### Extracted material ###
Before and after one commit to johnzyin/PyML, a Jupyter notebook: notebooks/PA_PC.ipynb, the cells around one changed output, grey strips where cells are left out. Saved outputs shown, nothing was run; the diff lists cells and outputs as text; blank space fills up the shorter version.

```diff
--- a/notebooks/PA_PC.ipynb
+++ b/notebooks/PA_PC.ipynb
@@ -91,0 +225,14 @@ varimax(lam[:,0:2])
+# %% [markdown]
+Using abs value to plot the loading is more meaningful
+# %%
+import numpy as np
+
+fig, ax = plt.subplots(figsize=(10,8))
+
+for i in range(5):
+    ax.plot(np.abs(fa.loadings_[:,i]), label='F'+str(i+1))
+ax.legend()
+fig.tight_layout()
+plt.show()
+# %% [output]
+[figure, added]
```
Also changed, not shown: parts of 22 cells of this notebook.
###
### Extracted material ###
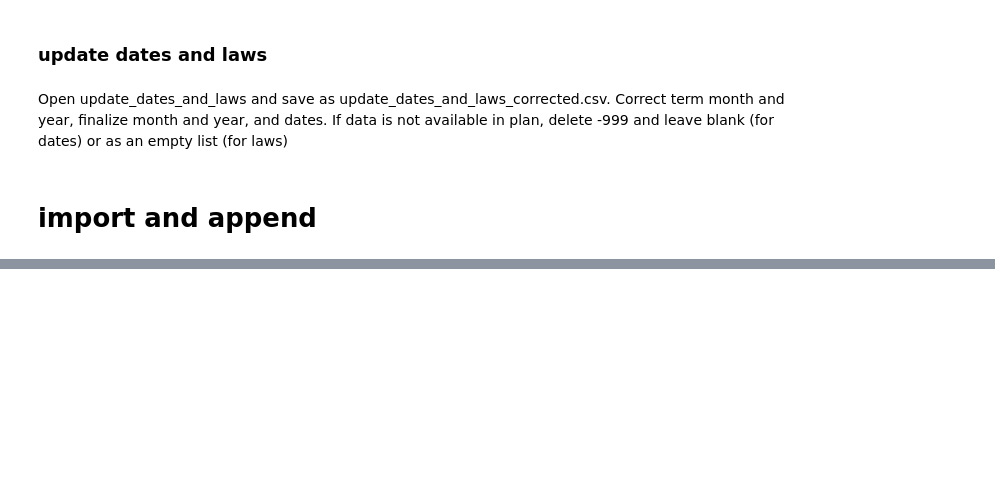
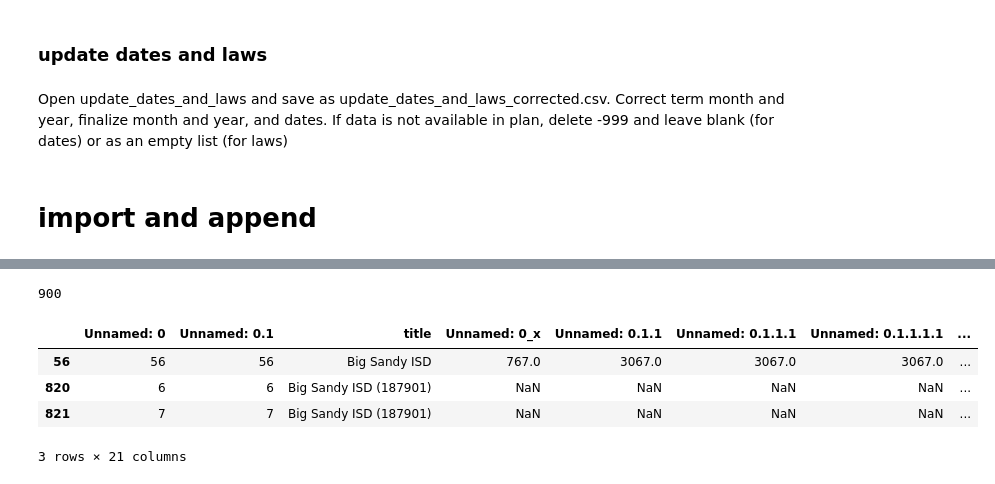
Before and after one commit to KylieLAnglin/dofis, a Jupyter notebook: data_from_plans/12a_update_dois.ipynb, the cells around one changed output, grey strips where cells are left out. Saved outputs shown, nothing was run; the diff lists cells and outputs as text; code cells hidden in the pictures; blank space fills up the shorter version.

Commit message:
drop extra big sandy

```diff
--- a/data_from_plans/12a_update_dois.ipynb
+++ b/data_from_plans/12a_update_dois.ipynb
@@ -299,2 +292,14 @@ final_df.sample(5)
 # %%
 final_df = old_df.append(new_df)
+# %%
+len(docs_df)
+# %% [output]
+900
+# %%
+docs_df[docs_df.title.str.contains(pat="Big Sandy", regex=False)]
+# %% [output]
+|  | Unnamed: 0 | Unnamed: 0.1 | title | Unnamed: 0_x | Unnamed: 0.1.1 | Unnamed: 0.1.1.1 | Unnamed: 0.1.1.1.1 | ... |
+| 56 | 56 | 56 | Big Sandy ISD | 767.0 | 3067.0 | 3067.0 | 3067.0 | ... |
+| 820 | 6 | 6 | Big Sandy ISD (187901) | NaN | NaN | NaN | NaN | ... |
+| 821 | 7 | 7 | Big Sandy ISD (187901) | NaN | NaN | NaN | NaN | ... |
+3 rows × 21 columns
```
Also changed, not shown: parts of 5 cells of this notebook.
###
### Extracted material ###
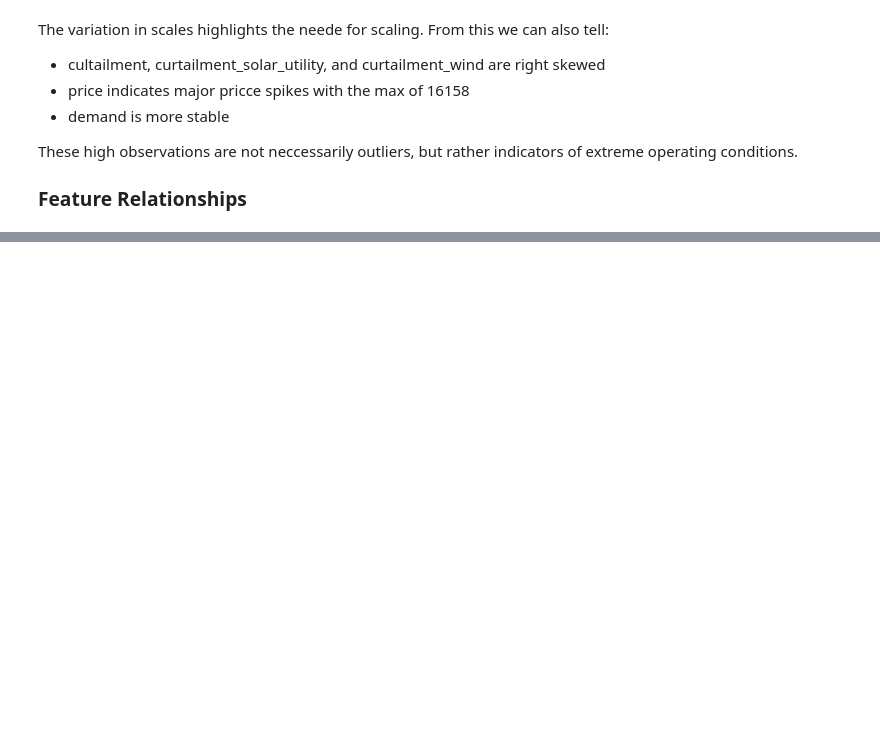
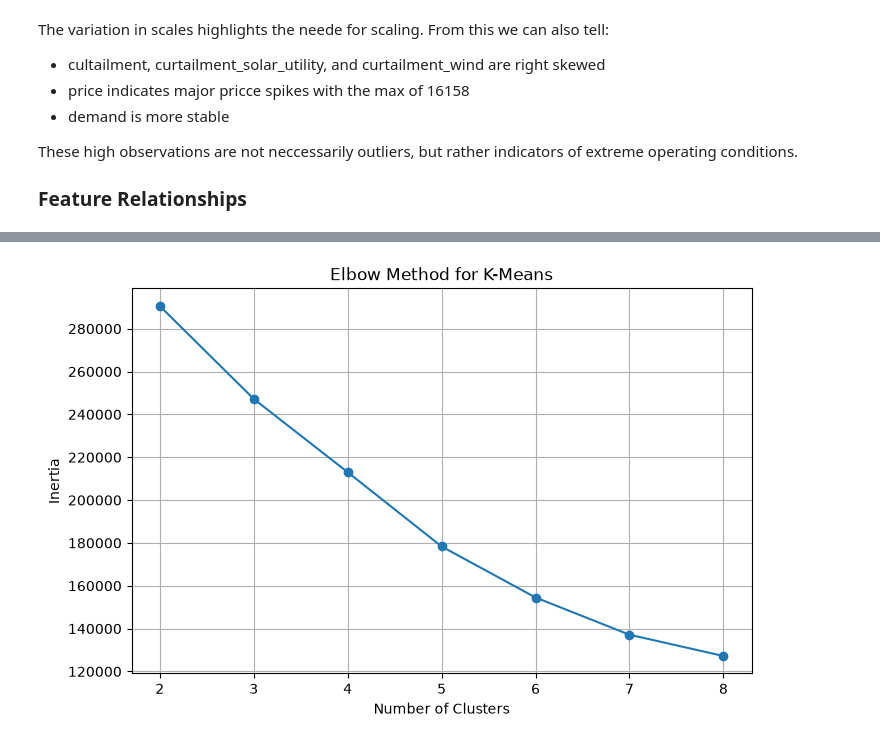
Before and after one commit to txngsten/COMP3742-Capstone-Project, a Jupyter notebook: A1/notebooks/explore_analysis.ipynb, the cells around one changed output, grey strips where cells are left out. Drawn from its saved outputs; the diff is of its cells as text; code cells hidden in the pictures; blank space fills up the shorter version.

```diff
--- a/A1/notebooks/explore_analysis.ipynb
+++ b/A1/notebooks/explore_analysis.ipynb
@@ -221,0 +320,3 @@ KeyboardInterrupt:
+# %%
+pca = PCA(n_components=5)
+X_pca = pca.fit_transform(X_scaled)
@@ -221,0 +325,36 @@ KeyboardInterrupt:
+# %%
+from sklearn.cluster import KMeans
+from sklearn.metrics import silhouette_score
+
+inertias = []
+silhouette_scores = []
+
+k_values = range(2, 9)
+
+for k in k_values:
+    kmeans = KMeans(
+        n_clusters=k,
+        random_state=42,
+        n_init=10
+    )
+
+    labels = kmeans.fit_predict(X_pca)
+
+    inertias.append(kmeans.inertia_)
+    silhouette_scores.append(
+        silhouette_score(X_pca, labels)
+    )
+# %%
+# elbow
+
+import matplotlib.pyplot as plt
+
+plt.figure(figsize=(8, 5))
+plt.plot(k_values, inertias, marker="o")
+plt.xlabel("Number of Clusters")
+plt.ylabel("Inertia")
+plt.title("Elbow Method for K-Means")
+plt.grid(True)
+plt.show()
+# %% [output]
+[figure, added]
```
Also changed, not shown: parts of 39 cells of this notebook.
###
Problem - Search the records for the string "parts" and return every line in which it occurs.

Solution to this exercise -
Also changed, not shown: parts of 22 cells of this notebook.
Also changed, not shown: parts of 5 cells of this notebook.
Also changed, not shown: parts of 39 cells of this notebook.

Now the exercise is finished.